He also called it “encouraging,” which is closer to the stance taken by University of Minnesota infectious disease director Dr. Michael Osterholm.
“It’s a start,” Dr. Osterholm told Dave Lee on the WCCO Morning News. “I worry that while we all want to get any treatment we can to help patients, at the same time we have to make sure that they work.”
The process uses antibody-rich blood plasma taken from patients who have recovered from COVID-19, and giving it to critically ill patients.
Osterholm said this has had positive results when used soon after a patient is diagnosed with the virus.
“The data are still currently lacking from what we call a randomized controlled trial,” he said. “It’s a way to look at people who get the plasma and people who don’t, and see how much it benefitted. We’re quite a bit short on data to see if that’s the case yet.”
Osterholm said the current results are based on the testing of some 35,000 patients who’ve received transfusions.
“This study had a signal that convalescent plasma can be helpful when treating patients with COVID-19,” he said.
In a statement describing the emergency authorization of the treatment, the FDA’s chief scientist, Denise Hinton, said this should not be considered a new standard for care for patients with coronavirus.

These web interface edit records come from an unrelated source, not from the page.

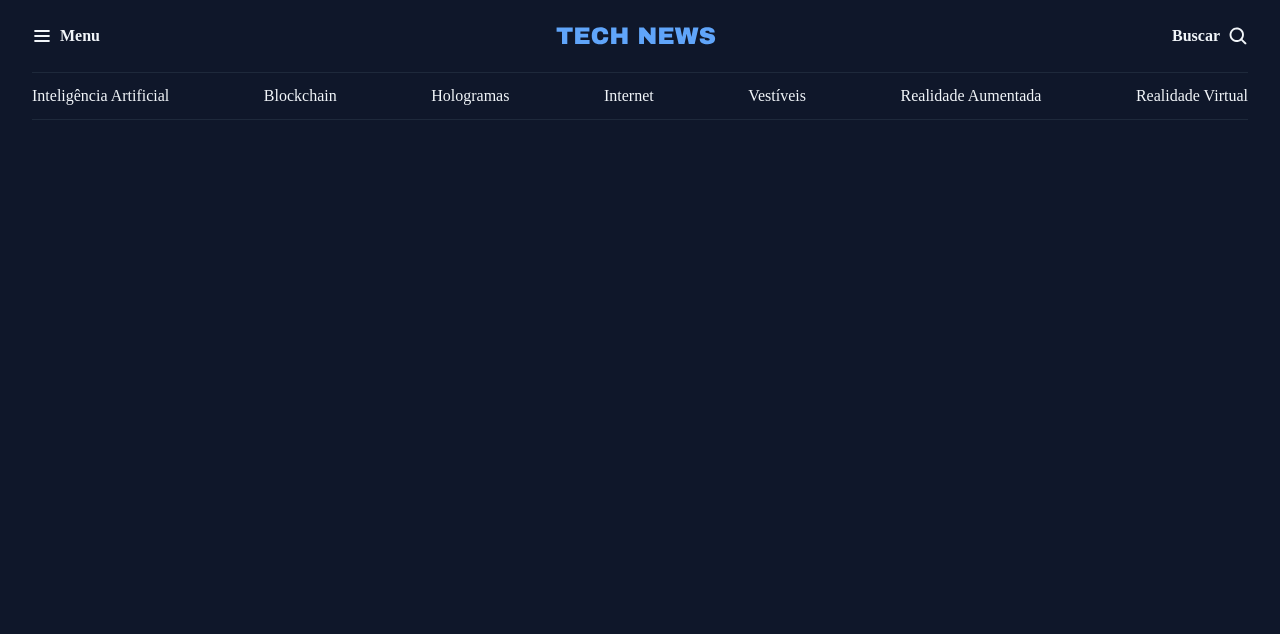
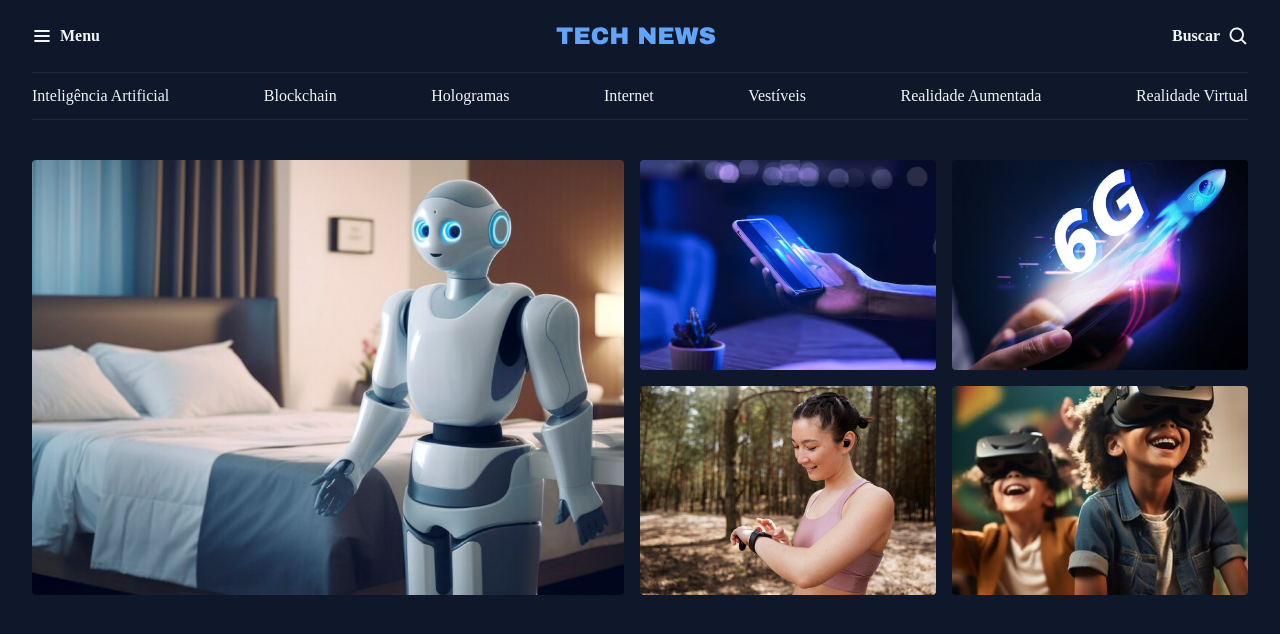
Before and after one commit to RafaDalmagro/projeto-03-noticias, a plain HTML site: page index.html in a window 1280 px wide. Drawn offline with Linux system fonts and the light colour scheme.

Commit message:
Estruturando section destaques

```diff
--- a/index.html
+++ b/index.html
@@ -41,6 +41,30 @@
             <a href="#">Realidade  Virtual</a>
         </nav>
     </header>
+
+    <main class="grid container">
+        <section id="featured" class="grid grid-flow-col gap-16">
+            <div>
+                <img src="assets/images/Image 01.png" alt="">
+            </div>
+
+            <div class="grid grid-cols-2 gap-16">
+                <div>
+                    <img src="assets/images/Image 02.png" alt="">
+                </div>
+                <div>
+                    <img src="assets/images/Image 03.png" alt="">
+                </div>
+                <div>
+                    <img src="assets/images/Image 04.png" alt="">
+                </div>
+                <div>
+                    <img src="assets/images/Image 05.png" alt="">
+                </div>
+            </div>
+        </section>
+
+    </main>
 </body>
 
 </html>
--- a/styles/global.css
+++ b/styles/global.css
@@ -41,19 +41,16 @@ h3 {
     font: inherit;
 }
 
-.container{
+.container {
     max-width: 1280px;
     padding-inline: 32px;
     margin-inline: auto;
 }
 
-
-/* Classe utilitaria */
-
-.grid{
-    display: grid;
+img {
+    max-width: 100%;
 }
 
-.grid-flow-col{
-    grid-auto-flow: column;
+main {
+    margin-top: 40px;
 }
--- a/styles/index.css
+++ b/styles/index.css
@@ -1,2 +1,4 @@
 @import url(global.css);
+@import url(utility.css);
 @import url(header.css);
+@import url(sections.css);
--- /dev/null
+++ b/styles/sections.css
@@ -0,0 +1,7 @@
+#featured {
+    img {
+        height: 100%;
+        object-fit: cover;
+        border-radius: 4px;
+    }
+}
--- /dev/null
+++ b/styles/utility.css
@@ -0,0 +1,17 @@
+/* Classe utilitaria */
+
+.grid{
+    display: grid;
+}
+
+.grid-flow-col{
+    grid-auto-flow: column;
+}
+
+.grid-cols-2{
+    grid-template-columns: 1fr 1fr;
+}
+
+.gap-16{
+    gap: 16px
+}
```
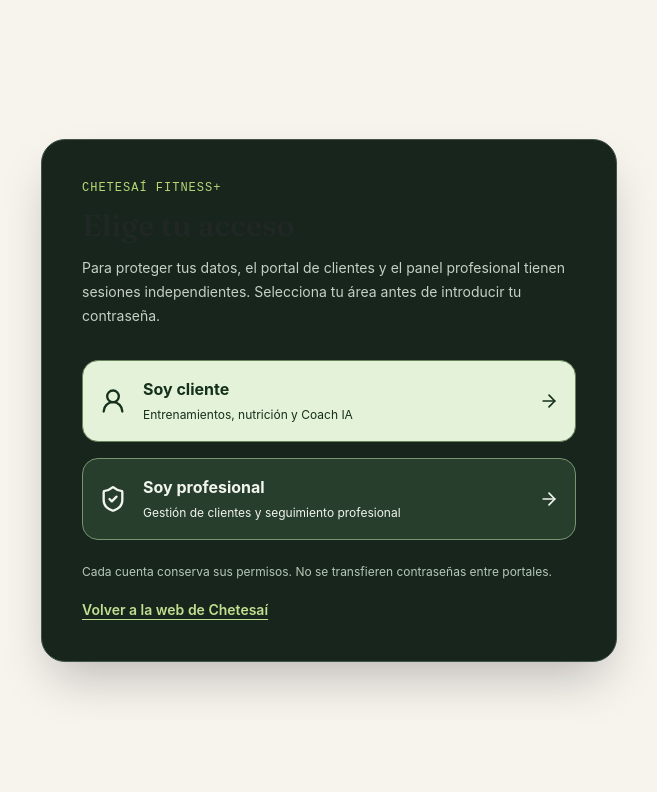
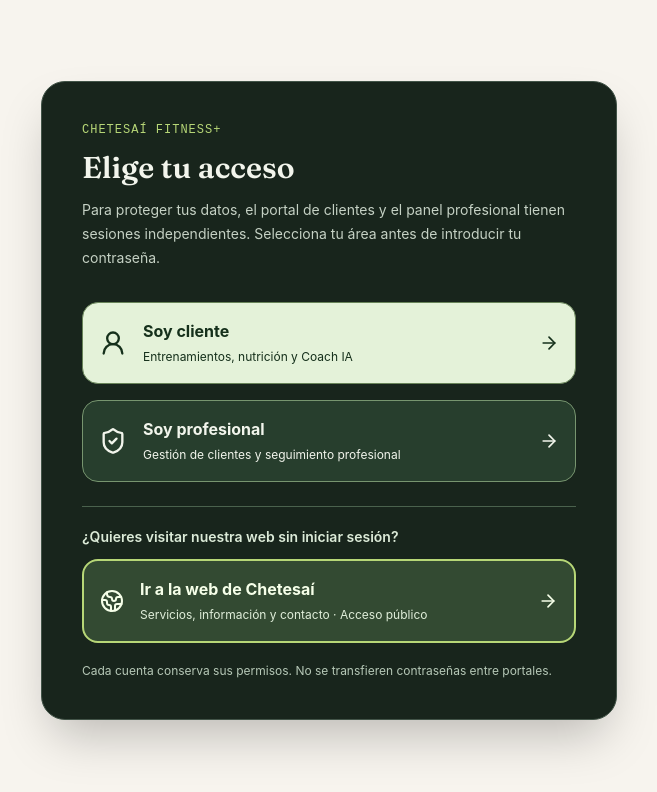
Before and after one commit to Raymonchu48/chetesai, a Next.js app: page /acceso in a window 1280 px wide. Shown: the top 792 px of the page, without its empty margins (311-968 px from the left). Built offline with nearby package versions, Linux system fonts and the light colour scheme.

Commit message:
fix(access): make public website prominent and improve selector title contrast

```diff
--- a/src/app/acceso/page.tsx
+++ b/src/app/acceso/page.tsx
@@ -1,5 +1,5 @@
 import Link from "next/link";
-import { ShieldCheck, UserRound, ArrowRight } from "lucide-react";
+import { ShieldCheck, UserRound, ArrowRight, Globe2 } from "lucide-react";
 
 export const metadata = { title: "Acceder a Chetesaí Fitness+" };
 
@@ -8,7 +8,7 @@ export default function AccessSelector() {
     <main className="flex min-h-screen items-center justify-center bg-[#101713] px-4 py-10 text-[#f2f5ec]">
       <section className="w-full max-w-xl rounded-3xl border border-[#425448] bg-[#18251c] p-6 shadow-2xl sm:p-10">
         <p className="text-xs font-bold uppercase tracking-[.22em] text-[#b7d777]">Chetesaí Fitness+</p>
-        <h1 className="mt-3 font-brand text-3xl font-bold">Elige tu acceso</h1>
+        <h1 className="mt-3 font-brand text-3xl font-bold !text-[#f2f5ec]">Elige tu acceso</h1>
         <p className="mt-3 text-sm leading-6 text-[#c5d1c4]">
           Para proteger tus datos, el portal de clientes y el panel profesional tienen sesiones independientes.
           Selecciona tu área antes de introducir tu contraseña.
@@ -25,8 +25,15 @@ export default function AccessSelector() {
             <ArrowRight className="h-5 w-5" />
           </a>
         </div>
-        <p className="mt-6 text-xs text-[#b6c8b7]">Cada cuenta conserva sus permisos. No se transfieren contraseñas entre portales.</p>
-        <Link href="/" className="mt-5 inline-block text-sm font-semibold text-[#c1df91] underline underline-offset-4">Volver a la web de Chetesaí</Link>
+        <div className="mt-6 border-t border-[#4a624d] pt-5">
+          <p className="mb-3 text-sm font-semibold text-[#dcebd8]">¿Quieres visitar nuestra web sin iniciar sesión?</p>
+          <a href="https://www.chetesaifitness.com/" className="flex min-h-16 items-center gap-4 rounded-2xl border-2 border-[#b7d777] bg-[#334a32] p-4 text-[#f6ffe9] transition hover:bg-[#435f3e] focus-visible:outline focus-visible:outline-2 focus-visible:outline-offset-4 focus-visible:outline-[#c6ef91]">
+            <Globe2 className="h-6 w-6 shrink-0" />
+            <span className="flex-1"><strong className="block text-base">Ir a la web de Chetesaí</strong><span className="text-xs text-[#e0eeda]">Servicios, información y contacto · Acceso público</span></span>
+            <ArrowRight className="h-5 w-5 shrink-0" />
+          </a>
+        </div>
+        <p className="mt-5 text-xs text-[#b6c8b7]">Cada cuenta conserva sus permisos. No se transfieren contraseñas entre portales.</p>
       </section>
     </main>
   );
```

Hinton also said more data is expected from clinical trials that are continuing in the coming months.